The Brokedowns Are Still Revving Their Engines
The antiheroes of the midwest.
When Blink-182 and Green Day were still learning to strum a pretty tune that would capture the hearts of everyone in the bandstands, there were other, harder-edged groups writing for a different audience. No anthems about graduating and being excited for the future, a vision of backbreaking blue collar life and drinking problems away. The Midwest was the birthplace, and bands like The Brokedowns have provided a true, local antihero in comparison to the popular sleek aesthetic, sitting behind the proverbial bleachers, smoking through a crushed soda can and flipping off the cheerleaders.
Pop punk was still the term used, until the big boys at Interscope or whomever decided on a name that fit to their industry-made cash grab: Bubblegum Punk. The words, chord progressions, style, and theme of all the bands in that world came out of someone else's mouth before they came out of the actual singer. Chew, chew, chew, America.
The Brokedowns are anathema to the bourgeois scene, which has of late leaned towards a pretty-boy metal aesthetic. The four veterans of the Chicagoland punk scene were but young fish at their outset, dirt lip staches and wispy mutton chops included. Years ago I was taken aback, blown away by one of their early hits, “Who Stabbed Sean Spencer?”. It hits hard from the get-go, a delightfully fast counterpoint to my third memory of them, a gripping performance of their mystical jam, knowing it then only as the song about the red pills. My second memory of them? Guitarist Eric Grossmann proudly lifting his shirt between songs to show off a new scar from surgery on his gut.

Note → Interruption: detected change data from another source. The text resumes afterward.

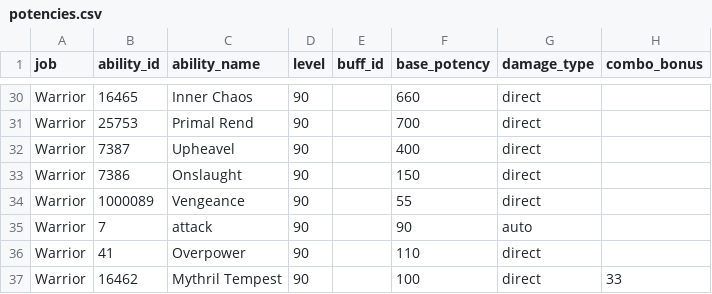
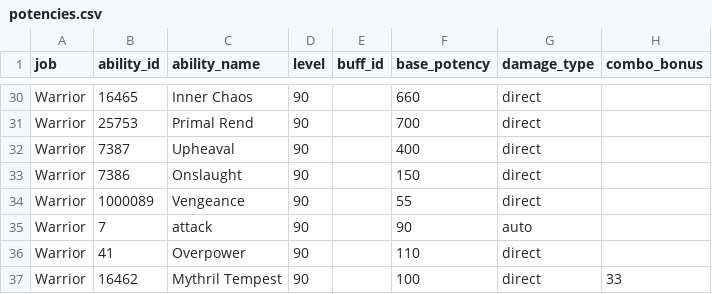
Before and after one commit to ffxiv-acerola/how_bad_was_my_crit_in_xiv, a CSV file: crit_app/job_data/potencies.csv, drawn as a sheet; only a part is shown, gaps mark what is left out; the diff names each change by its address in the sheet, - before the commit and + after, or states it on an @@ line.

Commit message:
small type/name fixes

```diff
--- a/crit_app/job_data/potencies.csv
+++ b/crit_app/job_data/potencies.csv
-C32 (ability_name): Upheavel
+C32 (ability_name): Upheaval
```
Also changed, not shown: 1 other file.
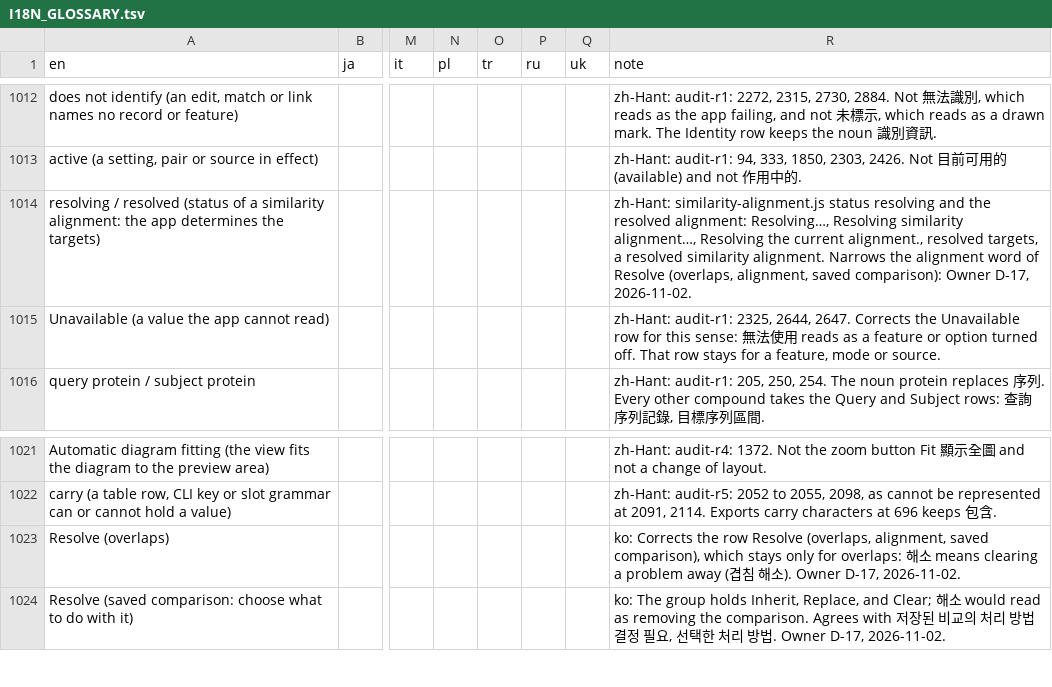
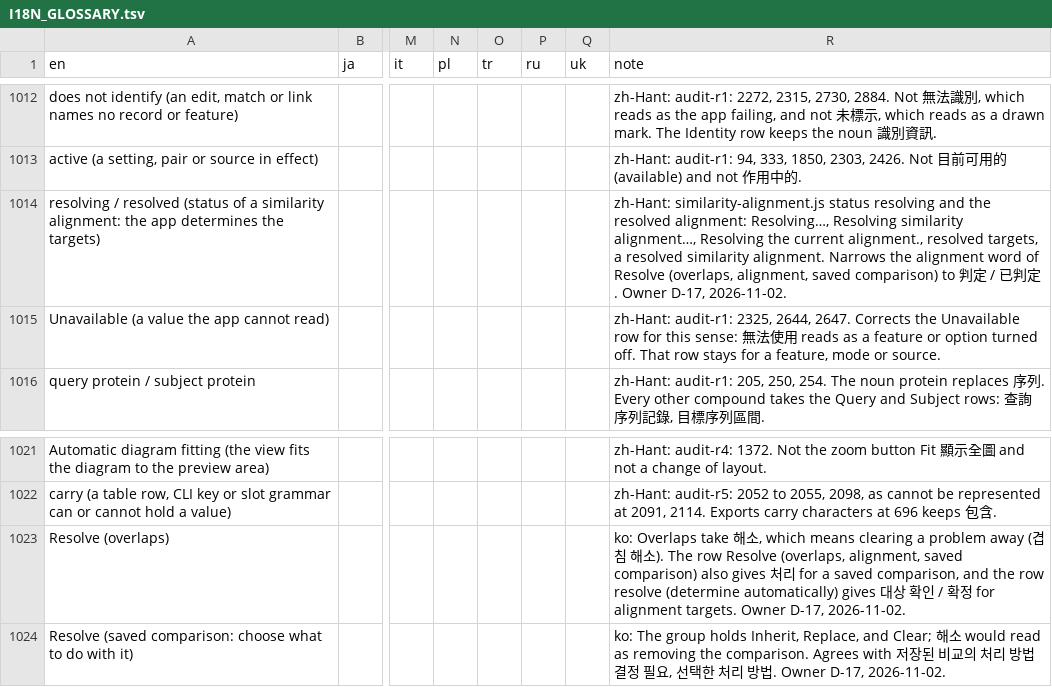
Before and after one commit to satoshikawato/gbdraw, a TSV file: docs/internal/I18N_GLOSSARY.tsv, drawn as a sheet; only a part is shown, gaps mark what is left out; the diff covers the shown part only; the diff names each change by its address in the sheet, - before the commit and + after, or states it on an @@ line.

```diff
--- a/docs/internal/I18N_GLOSSARY.tsv
+++ b/docs/internal/I18N_GLOSSARY.tsv
-R1014 (note): …alignment, saved comparison): Owner D-17,…
+R1014 (note): …alignment, saved comparison) to 判定 / 已判定. Owner D-17,…
-R1023 (note): ko: Corrects the row Resolve (overlaps, alignment, saved comparison), which stays only for overlaps: 해소 means clearing a problem away (겹침 해소). Owner D-17,…
+R1023 (note): ko: Overlaps take 해소, which means clearing a problem away (겹침 해소). The row Resolve (overlaps, alignment, saved comparison) also gives 처리 for a saved comparison, and the row resolve (determine automatically) gives 대상 확인 / 확정 for alignment targets. Owner D-17,…
```
Also changed, not shown: 5 edited cells elsewhere in this file, 4 other files.
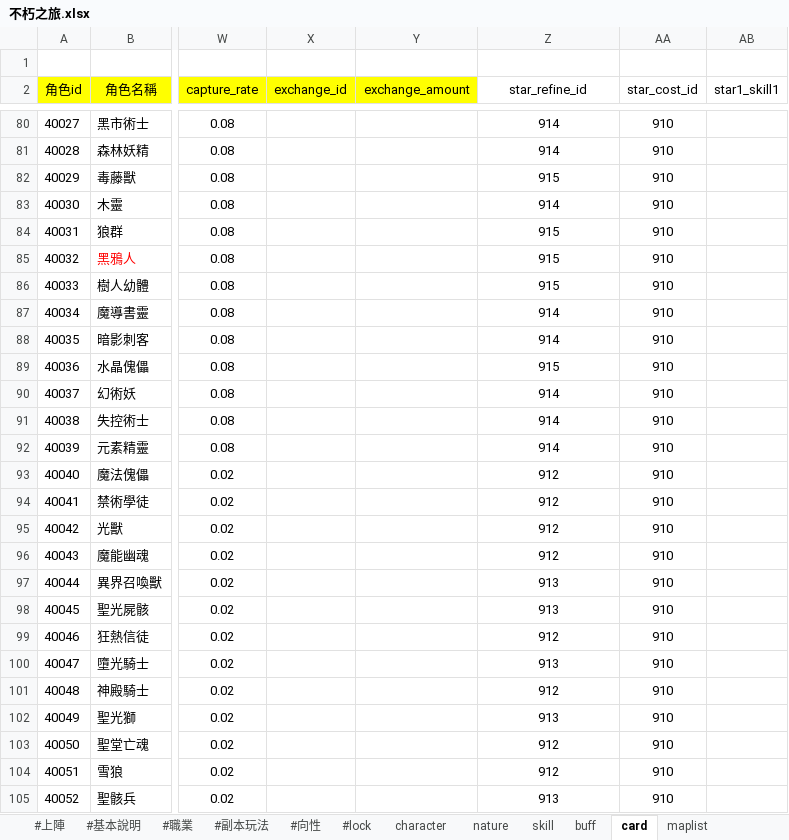
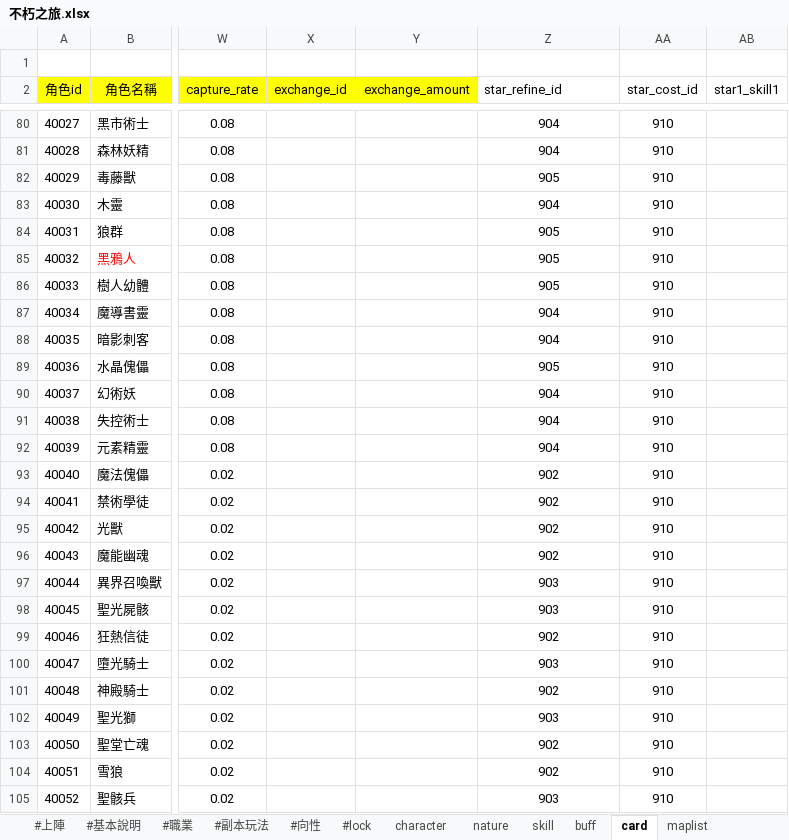
Before and after one commit to god155326/my-game, an Excel workbook: data/不朽之旅.xlsx, sheet card, drawn as a sheet; only a part is shown, gaps mark what is left out; values as stored, in another font and other column widths than the file's, no borders; charts and pictures not drawn; the diff covers the shown part only; the diff names each change by its address in the sheet, - before the commit and + after, or states it on an @@ line.

```diff
--- a/data/不朽之旅.xlsx (sheet card)
+++ b/data/不朽之旅.xlsx (sheet card)
-Z2 alignment: center
+Z2 alignment: left
-Z80:Z81 (star_refine_id): 914
+Z80:Z81 (star_refine_id): 904
-Z82 (star_refine_id): 915
+Z82 (star_refine_id): 905
-Z83 (star_refine_id): 914
+Z83 (star_refine_id): 904
-Z84:Z86 (star_refine_id): 915
+Z84:Z86 (star_refine_id): 905
-Z87:Z88 (star_refine_id): 914
+Z87:Z88 (star_refine_id): 904
-Z89 (star_refine_id): 915
+Z89 (star_refine_id): 905
-Z90:Z92 (star_refine_id): 914
+Z90:Z92 (star_refine_id): 904
-Z93:Z96 (star_refine_id): 912
+Z93:Z96 (star_refine_id): 902
-Z97:Z98 (star_refine_id): 913
+Z97:Z98 (star_refine_id): 903
-Z99 (star_refine_id): 912
+Z99 (star_refine_id): 902
-Z100 (star_refine_id): 913
+Z100 (star_refine_id): 903
-Z101 (star_refine_id): 912
+Z101 (star_refine_id): 902
-Z102 (star_refine_id): 913
+Z102 (star_refine_id): 903
-Z103:Z104 (star_refine_id): 912
+Z103:Z104 (star_refine_id): 902
-Z105 (star_refine_id): 913
+Z105 (star_refine_id): 903
```
Also changed, not shown: 46 edited cells elsewhere in this sheet, sheet refine, sheet mapdata, formulas that keep their value.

They were visceral in song and playful in speech, effortless in their lack of ambition for cool, which made them all the more so. I was too broke to afford their album that night, and so subsisted on songs of theirs I could find on the internet. Longtime fans know that the Brokedowns’ internet presence was for a long time quite…spartan. Their homepage once looked like a call back to the Angelfire/message board days, when the only places on the internet that had the info about your favorite bands were also very hard to find.
New Brains for Everyone, the Brokedowns debut full-length, features both aforementioned songs as well as a banger that ebbs and flows in intensity, “Coke Mule Blues.” The following release Species Bender (2010) showed them in their element. Having signed to Red Scare Records, joining bands like The Copyrights, Sundowner, and The Falcon, our boys in the Brokedowns got more experimental in their sound while maintaining a healthy balance of bass leads and guitar riffs.
Though the crunchy guitars were unchanged, the beginning of their 2014 release Life is a Breeze sounds and feels distinctly more mature. There's even a whoa-oh gang vocal in the back, and harmonies throughout. Their songs, previously forlorn, hold some feelings of that hope for a better future that felt millions of miles away in their earliest release. Maybe it was watching their kids grow that pushed them in a more purposeful direction, though there isn't necessarily evidence to support that in their current onstage banter.
During a recent set at Catapult Records and Toys in Crystal Lake, a patron cried out from the audience, “Hey, watch the language!” “There are kids here,” someone else grunted halfheartedly. Already nearing uproarious laughter, Eric turned to attempt to re-win the crowd. His six stringed compatriot Kris Megyery quickly interrupted and addressed Eric’s kids directly, holding on to the microphone stand so as not to lose his balance during the giggle fits that punctuated outbursts like “Your dad's a dick, buddy. He's a real piece of shit,” carousing and radiating false empathy to the crowd.
They're a pack of characters, easy to locate by the groups of friends that grab them as they traverse the crowd at shows. Behind the drum kit presides Mustafa"Moose" Daka, high wizard priest of rhythm. His arms are everywhere at once, moving at an imperceptible pace. Jon Balun, lead singer and bassist, is tall enough to stand out in most crowds inside the city, though it gets a little harder in the burbs, where they grow the majority of their men tall and broad-shouldered. His voice, wild and throaty onstage, is hushed and clipped in conversation. Outside Reckless Records at their release show for their latest album Sick of Space on Red Scare Industries, we had a friendly disagreement about the merits of celery salt on a Chicago dog. Though Kris was amazingly krisp onstage at Reckless, we all missed Eric, at home ailing from the stomach flu. Feel better, champ!
Sick of Space promises to be a new return to the galloping bass driven, guitar-riffin’ satirical punk we know and love, based on the first lyric videos they've released for “Pardon the Light” and “Led Zepplin III”. I'm ready for rowdy political dissent in musical form, with a hint of twang. If you haven't already clicked the player above in this article, I'm sorry for the moments of your life that did not yet have this album in it. Or just crank some ELO. It's what Kris would want.